“Three years ago, we kicked off 29Rooms in New York City as an experiment,” said Refinery29 co-founder and executive creative director Piera Gelardi. “We wanted to create a space that was a celebration of creativity and embraced storytelling through experiential. Given the momentum of the event, we decided that this year was the right year to expand, and Los Angeles was the right place to expand to because it's a mosaic of so many industries, cultures, and ideas. With legendary film roots, a vibrant art and music scene, and the ever-growing convergence of tech, entertainment, and media—we thought it would be the perfect stage to activate people's creativity.”
While the pop-up's New York counterpart—which was held in September—had the same theme, the sold-out Los Angeles edition offers 13 colorful new rooms designed by the likes of Demi Lovato, Janelle Monáe, Margot Robbie, Lilly Singh, and more, as well as brands such as Adidas, Google Pixel 2, Netflix, and Urban Decay Cosmetics. Popular rooms from this year’s New York event were included, such as installations from Jill Soloway, Chloe x Halle, and Planned Parenthood.
“Los Angeles was the right place to expand to because it's a mosaic of so many industries, cultures, and ideas.”
Also new in Los Angeles was the “29Rooms After Dark” option, where guests paid more for a less-crowded experience, plus cocktails, live performances, and a chance to tour the installations with the creators themselves. Refinery29 also used the L.A. event to launch a new collection of merchandise including 29Rooms T-shirts, stickers, beanies, and more; a portion of sales go to Los Angeles-based charity Step Up.
Like in New York, the experience took 200 people to build over the span of one month. The landscape of Los Angeles, however, created some intrinsic changes. “One big difference between L.A. and New York City is recognizing accessibility and the logistical aspects of how people see and experience the space,” said Gelardi. “In New York, most places can be reached via subway, whereas in Los Angeles, most people get around via cars.

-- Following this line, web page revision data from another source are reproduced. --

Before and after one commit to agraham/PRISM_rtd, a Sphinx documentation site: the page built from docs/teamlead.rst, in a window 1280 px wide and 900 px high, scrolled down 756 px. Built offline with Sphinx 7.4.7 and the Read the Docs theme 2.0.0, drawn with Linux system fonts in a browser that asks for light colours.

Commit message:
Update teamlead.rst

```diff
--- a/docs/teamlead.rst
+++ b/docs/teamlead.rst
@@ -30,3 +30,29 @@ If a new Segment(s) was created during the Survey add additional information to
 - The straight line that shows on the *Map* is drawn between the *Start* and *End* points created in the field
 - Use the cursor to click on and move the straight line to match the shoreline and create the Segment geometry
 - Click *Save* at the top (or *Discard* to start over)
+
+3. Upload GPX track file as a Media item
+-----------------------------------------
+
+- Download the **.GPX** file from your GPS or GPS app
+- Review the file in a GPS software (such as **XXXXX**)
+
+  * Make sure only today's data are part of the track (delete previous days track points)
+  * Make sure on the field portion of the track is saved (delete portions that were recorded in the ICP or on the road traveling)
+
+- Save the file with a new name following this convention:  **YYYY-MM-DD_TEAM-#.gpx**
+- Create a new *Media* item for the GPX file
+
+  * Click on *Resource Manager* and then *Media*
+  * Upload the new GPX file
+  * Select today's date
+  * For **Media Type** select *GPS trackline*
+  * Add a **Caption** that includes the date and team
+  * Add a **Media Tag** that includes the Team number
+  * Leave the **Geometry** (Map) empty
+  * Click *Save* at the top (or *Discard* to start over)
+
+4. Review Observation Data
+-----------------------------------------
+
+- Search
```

In both places, we worked to find a physical location that is within proximity to a large group of people and to navigate arrivals, queues, and neighborhood suggestions.”

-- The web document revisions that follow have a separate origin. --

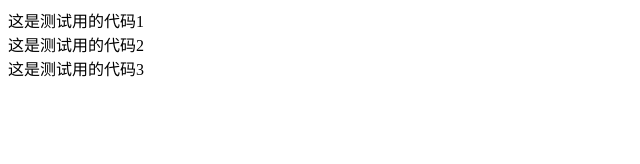
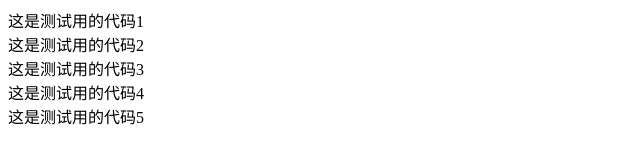
Before and after one commit to zhaodh123/demo, a plain HTML site: page index.html in a window 1280 px wide. Shown: the whole page, without its empty margins (0-640 px from the left). Drawn offline with Linux system fonts and the light colour scheme.

Commit message:
zhaodh123修改的代码

```diff
--- a/index.html
+++ b/index.html
@@ -10,5 +10,7 @@
   <div>这是测试用的代码1</div>
   <div>这是测试用的代码2</div>
   <div>这是测试用的代码3</div>
+  <div>这是测试用的代码4</div>
+  <div>这是测试用的代码5</div>
 </body>
 </html>
```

The west coast event also took over a different type of space. “We've moved into a completely new type of venue—an enormous domed tent,” explained Gelardi. “It feels a little like a spaceship on the inside and we are really excited to transport folks into a new world. Our funhouse in New York has always been based in warehouses, so it has been really wonderful to branch out of what we know to create something beyond what people have experienced before.”

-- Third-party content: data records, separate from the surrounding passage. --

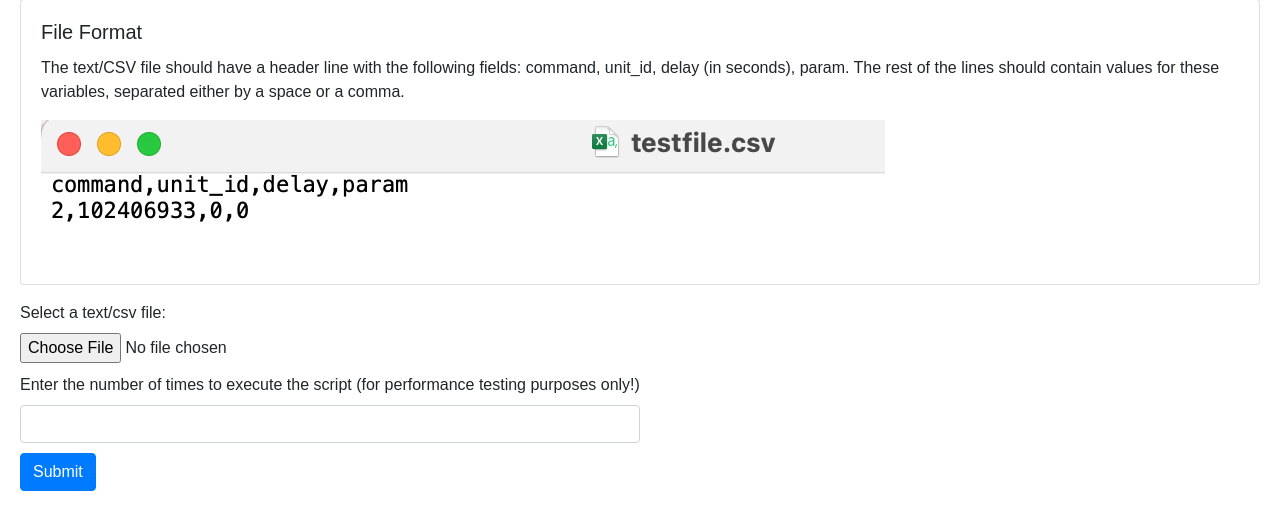
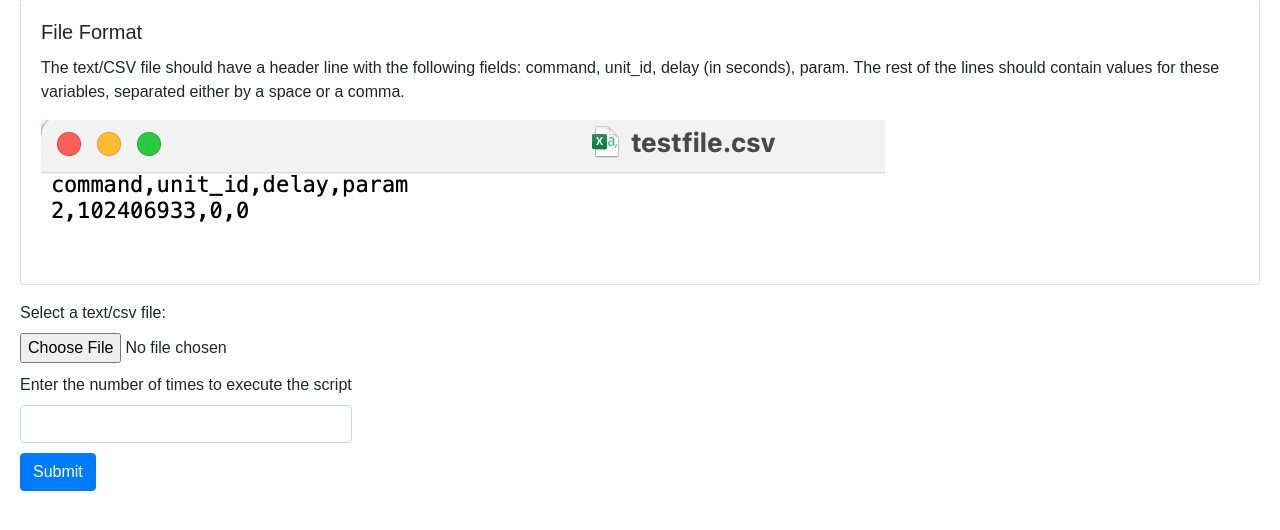
Before and after one commit to VarunJoshi/FlaskWebAppExample, a Flask app: page / in a window 1280 px wide. Shown: the part 37-567 px from the top of the page. Run offline with Flask 3, Linux system fonts and the light colour scheme; some libraries are stand-ins or nearby versions.

Commit message:
Update upload.html

```diff
--- a/templates/upload.html
+++ b/templates/upload.html
@@ -26,7 +26,7 @@
             <input type="file" name="file" class="form-control-file" required>
         </div>
         <div class="form-group">
-            <label>Enter the number of times to execute the script (for performance testing purposes only!)</label><br>
+            <label>Enter the number of times to execute the script</label><br>
             <input type="number" name="times" class="form-control" min="1" step="1" required>
         </div>
         <button type="submit" class="btn btn-primary">Submit</button>
```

Beyond the changes, what remains is an artsy, unique playground made from thousands of unconventional materials, including 2,500 pounds of pink sand, 1,800 pounds of gold Mylar confetti, 1,500 yards of yarn, 3,000 plastic bags, 71 disco balls, 1,500 flowers, 162 mirrors, and even 10,000 condoms. Perhaps the most eye-popping number of all is the social impressions: 29Rooms is expected to generate 950-million social-media impressions, reaching one-in-two Instagram users worldwide.
Click through the slide show to see some of the unusual details and inspiring art from the eight-day event, which is expected to draw nearly 25,000 people from 28 states and 10 countries.